Start of Dataset entries

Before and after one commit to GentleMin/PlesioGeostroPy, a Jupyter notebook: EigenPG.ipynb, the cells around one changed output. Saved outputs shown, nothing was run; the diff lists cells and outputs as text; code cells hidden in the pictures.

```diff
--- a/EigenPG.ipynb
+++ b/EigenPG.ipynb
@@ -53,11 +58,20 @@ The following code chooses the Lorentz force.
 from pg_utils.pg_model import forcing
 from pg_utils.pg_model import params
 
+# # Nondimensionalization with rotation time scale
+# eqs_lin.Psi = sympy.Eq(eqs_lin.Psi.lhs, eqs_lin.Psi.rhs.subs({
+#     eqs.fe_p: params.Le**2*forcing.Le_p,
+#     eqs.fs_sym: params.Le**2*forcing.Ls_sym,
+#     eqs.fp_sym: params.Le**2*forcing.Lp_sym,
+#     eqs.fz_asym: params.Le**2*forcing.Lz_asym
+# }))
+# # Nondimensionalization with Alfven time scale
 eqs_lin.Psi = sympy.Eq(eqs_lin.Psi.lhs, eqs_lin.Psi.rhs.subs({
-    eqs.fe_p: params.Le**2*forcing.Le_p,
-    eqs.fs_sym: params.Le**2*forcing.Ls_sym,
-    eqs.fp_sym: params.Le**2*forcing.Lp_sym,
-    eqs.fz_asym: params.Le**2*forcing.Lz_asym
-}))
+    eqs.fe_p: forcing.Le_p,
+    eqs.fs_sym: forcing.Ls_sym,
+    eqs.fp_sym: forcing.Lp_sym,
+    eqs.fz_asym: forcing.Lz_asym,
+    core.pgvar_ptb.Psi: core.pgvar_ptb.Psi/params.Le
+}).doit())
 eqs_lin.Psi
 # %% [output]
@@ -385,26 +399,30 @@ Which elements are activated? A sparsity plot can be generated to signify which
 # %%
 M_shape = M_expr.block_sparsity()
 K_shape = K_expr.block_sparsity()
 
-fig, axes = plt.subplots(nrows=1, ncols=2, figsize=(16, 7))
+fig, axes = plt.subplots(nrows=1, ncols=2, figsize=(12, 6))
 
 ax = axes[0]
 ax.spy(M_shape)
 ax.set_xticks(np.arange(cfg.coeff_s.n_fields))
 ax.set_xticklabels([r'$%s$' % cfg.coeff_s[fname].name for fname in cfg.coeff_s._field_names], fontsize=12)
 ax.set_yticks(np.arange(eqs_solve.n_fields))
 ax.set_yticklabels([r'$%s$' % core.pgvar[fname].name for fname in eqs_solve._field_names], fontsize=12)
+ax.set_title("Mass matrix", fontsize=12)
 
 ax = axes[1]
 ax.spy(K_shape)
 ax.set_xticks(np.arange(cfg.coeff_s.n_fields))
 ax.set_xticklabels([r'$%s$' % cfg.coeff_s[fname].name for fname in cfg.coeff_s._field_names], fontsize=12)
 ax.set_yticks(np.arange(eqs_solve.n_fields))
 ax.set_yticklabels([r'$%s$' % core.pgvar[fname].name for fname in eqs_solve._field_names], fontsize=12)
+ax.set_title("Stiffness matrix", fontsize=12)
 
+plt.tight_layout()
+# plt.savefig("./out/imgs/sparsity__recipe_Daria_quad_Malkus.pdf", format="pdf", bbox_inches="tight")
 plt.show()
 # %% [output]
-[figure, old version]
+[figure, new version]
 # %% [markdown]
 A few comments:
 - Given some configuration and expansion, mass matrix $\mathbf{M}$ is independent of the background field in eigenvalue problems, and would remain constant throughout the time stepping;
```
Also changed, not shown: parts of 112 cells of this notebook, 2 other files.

End of Dataset entries

Directions:
Everything in the records should be written out again exactly.

Output of the task:
Before and after one commit to GentleMin/PlesioGeostroPy, a Jupyter notebook: EigenPG.ipynb, the cells around one changed output. Saved outputs shown, nothing was run; the diff lists cells and outputs as text; code cells hidden in the pictures.

```diff
--- a/EigenPG.ipynb
+++ b/EigenPG.ipynb
@@ -53,11 +58,20 @@ The following code chooses the Lorentz force.
 from pg_utils.pg_model import forcing
 from pg_utils.pg_model import params
 
+# # Nondimensionalization with rotation time scale
+# eqs_lin.Psi = sympy.Eq(eqs_lin.Psi.lhs, eqs_lin.Psi.rhs.subs({
+#     eqs.fe_p: params.Le**2*forcing.Le_p,
+#     eqs.fs_sym: params.Le**2*forcing.Ls_sym,
+#     eqs.fp_sym: params.Le**2*forcing.Lp_sym,
+#     eqs.fz_asym: params.Le**2*forcing.Lz_asym
+# }))
+# # Nondimensionalization with Alfven time scale
 eqs_lin.Psi = sympy.Eq(eqs_lin.Psi.lhs, eqs_lin.Psi.rhs.subs({
-    eqs.fe_p: params.Le**2*forcing.Le_p,
-    eqs.fs_sym: params.Le**2*forcing.Ls_sym,
-    eqs.fp_sym: params.Le**2*forcing.Lp_sym,
-    eqs.fz_asym: params.Le**2*forcing.Lz_asym
-}))
+    eqs.fe_p: forcing.Le_p,
+    eqs.fs_sym: forcing.Ls_sym,
+    eqs.fp_sym: forcing.Lp_sym,
+    eqs.fz_asym: forcing.Lz_asym,
+    core.pgvar_ptb.Psi: core.pgvar_ptb.Psi/params.Le
+}).doit())
 eqs_lin.Psi
 # %% [output]
@@ -385,26 +399,30 @@ Which elements are activated? A sparsity plot can be generated to signify which
 # %%
 M_shape = M_expr.block_sparsity()
 K_shape = K_expr.block_sparsity()
 
-fig, axes = plt.subplots(nrows=1, ncols=2, figsize=(16, 7))
+fig, axes = plt.subplots(nrows=1, ncols=2, figsize=(12, 6))
 
 ax = axes[0]
 ax.spy(M_shape)
 ax.set_xticks(np.arange(cfg.coeff_s.n_fields))
 ax.set_xticklabels([r'$%s$' % cfg.coeff_s[fname].name for fname in cfg.coeff_s._field_names], fontsize=12)
 ax.set_yticks(np.arange(eqs_solve.n_fields))
 ax.set_yticklabels([r'$%s$' % core.pgvar[fname].name for fname in eqs_solve._field_names], fontsize=12)
+ax.set_title("Mass matrix", fontsize=12)
 
 ax = axes[1]
 ax.spy(K_shape)
 ax.set_xticks(np.arange(cfg.coeff_s.n_fields))
 ax.set_xticklabels([r'$%s$' % cfg.coeff_s[fname].name for fname in cfg.coeff_s._field_names], fontsize=12)
 ax.set_yticks(np.arange(eqs_solve.n_fields))
 ax.set_yticklabels([r'$%s$' % core.pgvar[fname].name for fname in eqs_solve._field_names], fontsize=12)
+ax.set_title("Stiffness matrix", fontsize=12)
 
+plt.tight_layout()
+# plt.savefig("./out/imgs/sparsity__recipe_Daria_quad_Malkus.pdf", format="pdf", bbox_inches="tight")
 plt.show()
 # %% [output]
-[figure, old version]
+[figure, new version]
 # %% [markdown]
 A few comments:
 - Given some configuration and expansion, mass matrix $\mathbf{M}$ is independent of the background field in eigenvalue problems, and would remain constant throughout the time stepping;
```
Also changed, not shown: parts of 112 cells of this notebook, 2 other files.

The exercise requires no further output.